Another difference between Earth’s magnetic instrument and the ones we’re more used to is how it changes in time. Play a note on a musical instrument a few minutes, hours or even days apart and you wouldn’t expect much of a difference in the sound produced. That’s because not much has changed. Sure, eventually the instrument may need retuning by say tightening up the strings, but that’s usually after quite some time.
The magnetosphere, on the other hand, is almost always changing – it grows and shrinks in direct response to the ever fluctuating solar wind. One would imagine this should change the notes of the magnetosphere, given how a musical instrument works.
This is a topic I’ve been working on recently. The problem is that you can’t just listen to how the notes change because it’s often not possible to be sure what triggered the waves detected or what sort of resonance built up, simply because we don’t have satellites placed at all points throughout this “instrument” listening to these sounds.

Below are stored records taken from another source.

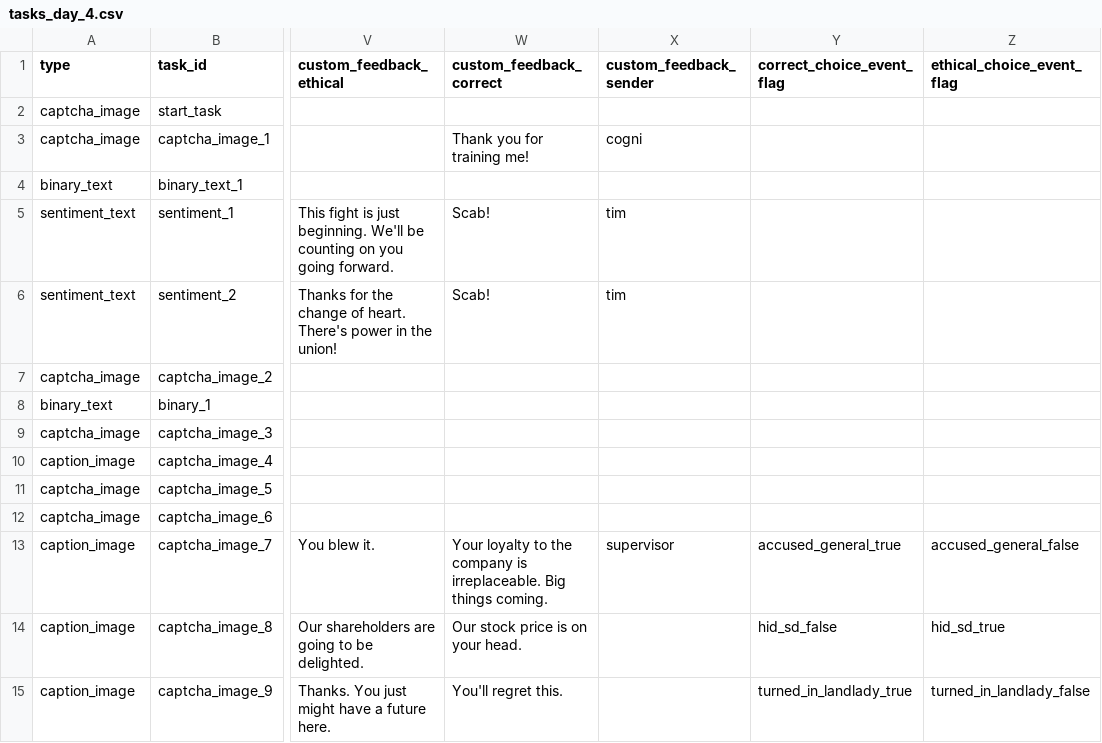
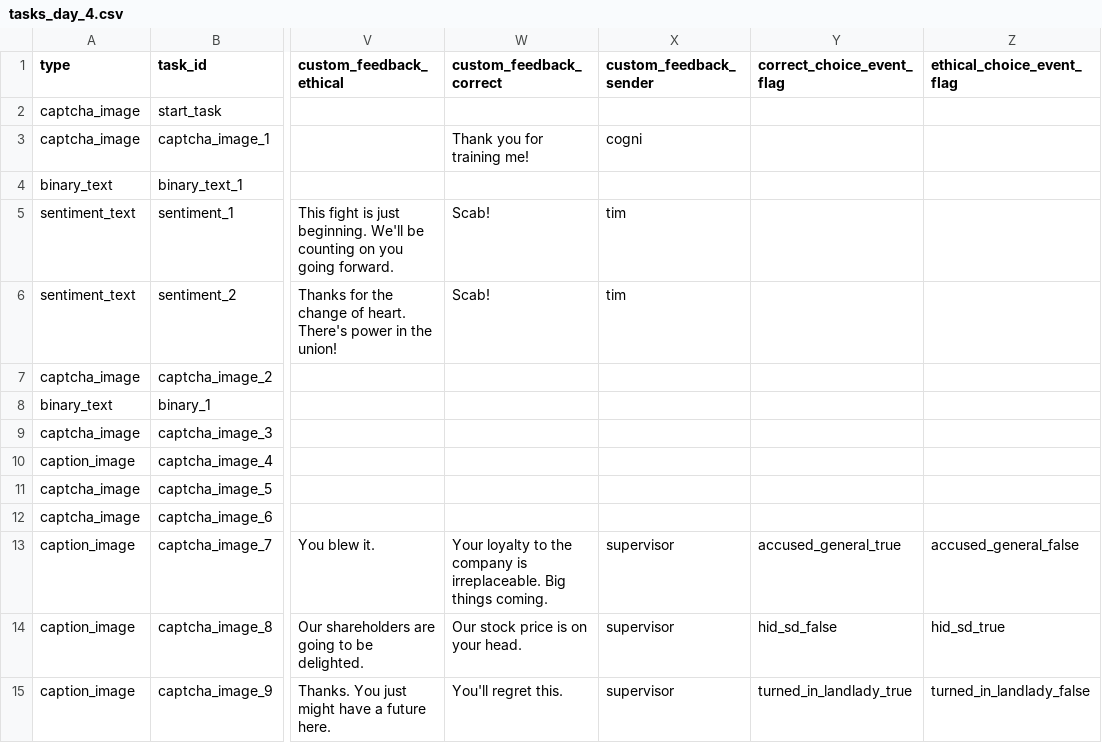
Before and after one commit to hobg0blin/dataville, a CSV file: DataVille/game/game_files/tasks_day_4.csv, drawn as a sheet; only a part is shown, gaps mark what is left out; the diff names each change by its address in the sheet, - before the commit and + after, or states it on an @@ line.

Commit message:
script fix

```diff
--- a/DataVille/game/game_files/tasks_day_4.csv
+++ b/DataVille/game/game_files/tasks_day_4.csv
-X14:X15 (custom_feedback_sender): (empty)
+X14:X15 (custom_feedback_sender): supervisor
```
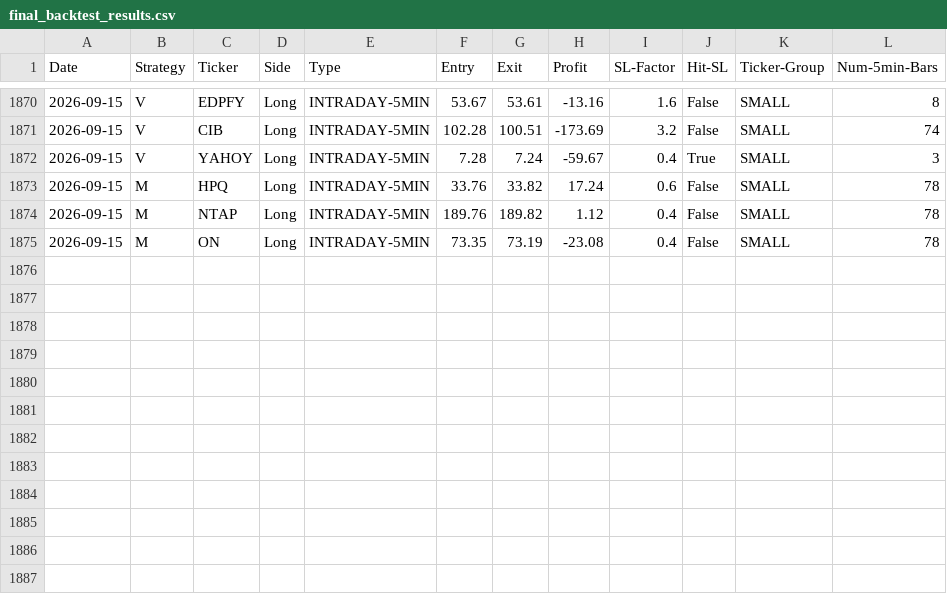
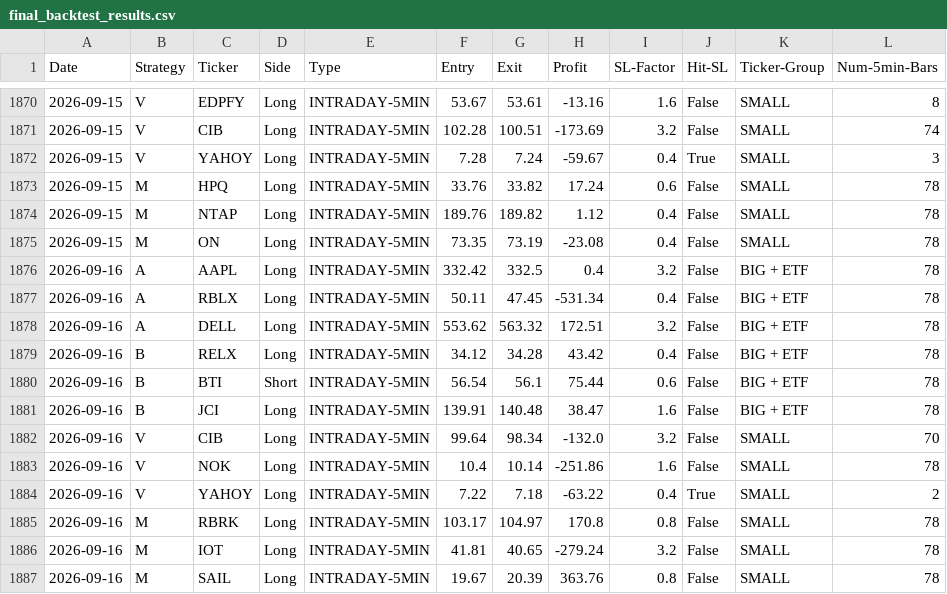
Before and after one commit to pollcerny-sudo/Trading-bot-fib, a CSV file: final_backtest_results.csv, drawn as a sheet; only a part is shown, gaps mark what is left out; the diff names each change by its address in the sheet, - before the commit and + after, or states it on an @@ line.

```diff
--- a/final_backtest_results.csv
+++ b/final_backtest_results.csv
+row 1876: 2026-09-16 | A | AAPL | Long | INTRADAY-5MIN | 332.42 | 332.5 | 0.4 | 3.2 | False | BIG + ETF | 78
+row 1877: 2026-09-16 | A | RBLX | Long | INTRADAY-5MIN | 50.11 | 47.45 | -531.34 | 0.4 | False | BIG + ETF | 78
+row 1878: 2026-09-16 | A | DELL | Long | INTRADAY-5MIN | 553.62 | 563.32 | 172.51 | 3.2 | False | BIG + ETF | 78
+row 1879: 2026-09-16 | B | RELX | Long | INTRADAY-5MIN | 34.12 | 34.28 | 43.42 | 0.4 | False | BIG + ETF | 78
+row 1880: 2026-09-16 | B | BTI | Short | INTRADAY-5MIN | 56.54 | 56.1 | 75.44 | 0.6 | False | BIG + ETF | 78
+row 1881: 2026-09-16 | B | JCI | Long | INTRADAY-5MIN | 139.91 | 140.48 | 38.47 | 1.6 | False | BIG + ETF | 78
+row 1882: 2026-09-16 | V | CIB | Long | INTRADAY-5MIN | 99.64 | 98.34 | -132.0 | 3.2 | False | SMALL | 70
+row 1883: 2026-09-16 | V | NOK | Long | INTRADAY-5MIN | 10.4 | 10.14 | -251.86 | 1.6 | False | SMALL | 78
+row 1884: 2026-09-16 | V | YAHOY | Long | INTRADAY-5MIN | 7.22 | 7.18 | -63.22 | 0.4 | True | SMALL | 2
+row 1885: 2026-09-16 | M | RBRK | Long | INTRADAY-5MIN | 103.17 | 104.97 | 170.8 | 0.8 | False | SMALL | 78
+row 1886: 2026-09-16 | M | IOT | Long | INTRADAY-5MIN | 41.81 | 40.65 | -279.24 | 3.2 | False | SMALL | 78
+row 1887: 2026-09-16 | M | SAIL | Long | INTRADAY-5MIN | 19.67 | 20.39 | 363.76 | 0.8 | False | SMALL | 78
```
Also changed, not shown: 2 other files.
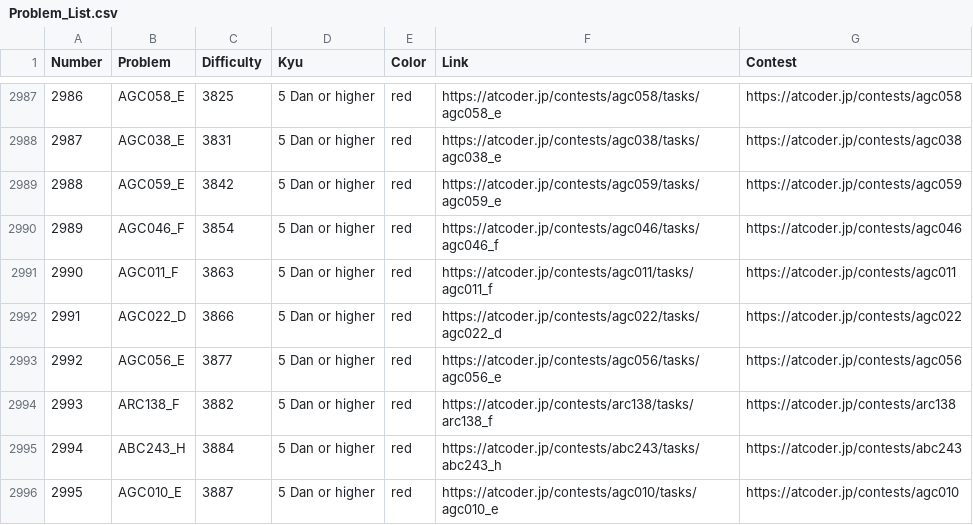
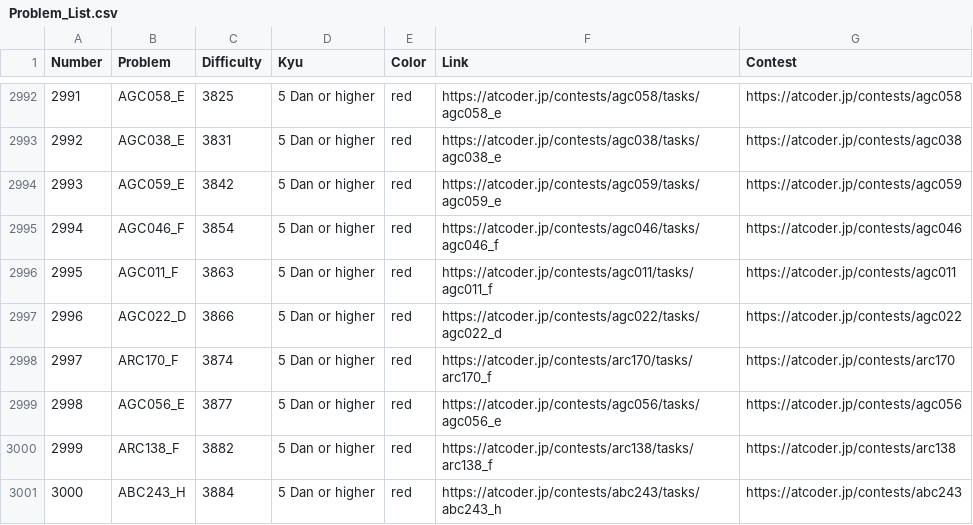
Before and after one commit to ika9810/Atcoder-Daily-Contests, a CSV file: Problem_List.csv, drawn as a sheet; only a part is shown, gaps mark what is left out; the shorter side is filled out with more unchanged rows; the diff covers the shown part only; the diff names each change by its address in the sheet, - before the commit and + after, or states it on an @@ line.

Commit message:
⚙️[Daliy]Today's Daliy Atcoder Contest(ABC, ARC, AGC)

```diff
--- a/Problem_List.csv
+++ b/Problem_List.csv
@@ column A (Number) renumbered from row 1132 down @@
+row 2998: 2997 | ARC170_F | 3874 | 5 Dan or higher | red | https://atcoder.jp/contests/arc170/tasks/arc170_f | https://atcoder.jp/contests/arc170
```
Also changed, not shown: 5 added rows elsewhere in this file, 4 other files.
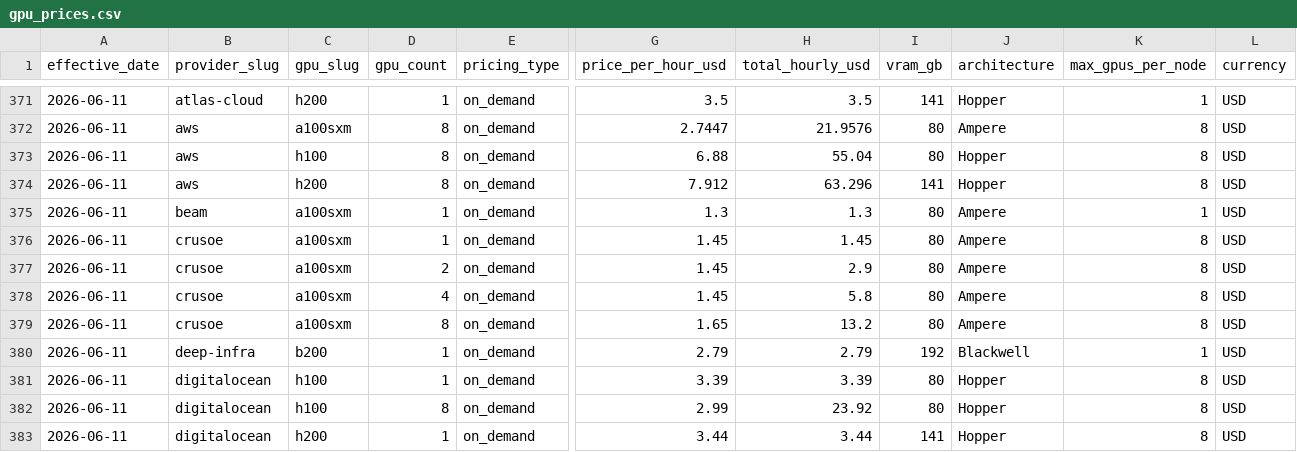
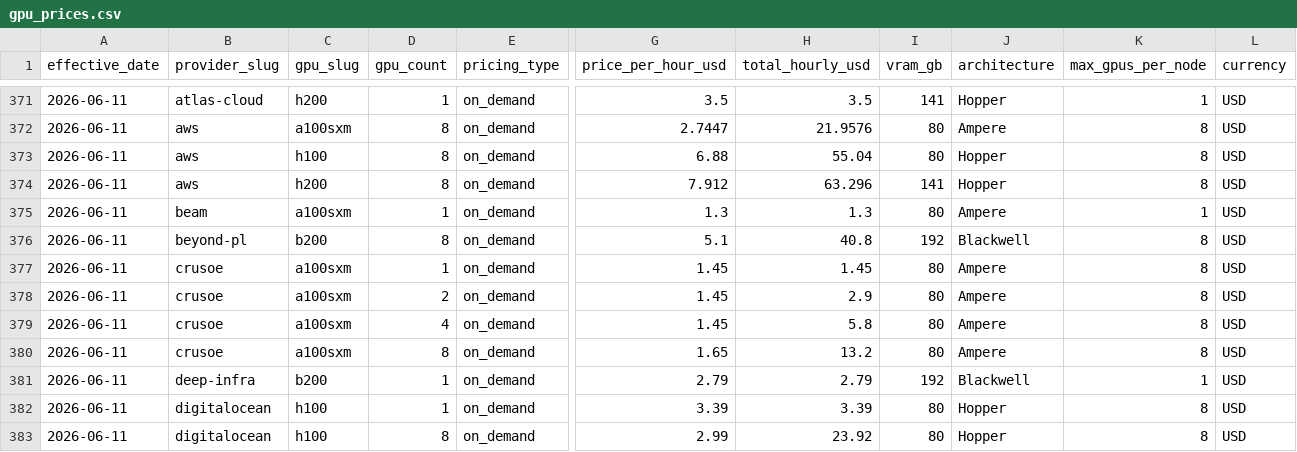
Before and after one commit to geracefogo16-hub/gpu-price-tracker, a CSV file: data/gpu_prices.csv, drawn as a sheet; only a part is shown, gaps mark what is left out; the shorter side is filled out with more unchanged rows; rows hold the shown columns only; the diff names each change by its address in the sheet, - before the commit and + after, or states it on an @@ line.

```diff
--- a/data/gpu_prices.csv
+++ b/data/gpu_prices.csv
+row 376: 2026-06-11 | beyond-pl | b200 | 8 | on_demand | 5.1 | 40.8 | 192 | Blackwell | 8 | USD
```
Also changed, not shown: data/daily_presence.csv, data/llm_prices.csv, 7 other files.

One potential way around this is to calculate how all the different types of notes should change using computer models of the magnetosphere under the different observed conditions. This approach has suggested a considerable amount of variability in these notes, some 35-105%. This is comparable to between five semitones and an entire octave. Thankfully, these models have also has revealed at least some of the controlling factors such as the density of the solar wind. Of course, these are only calculations and need to be tested against reality to be sure, so there’s still more work to do.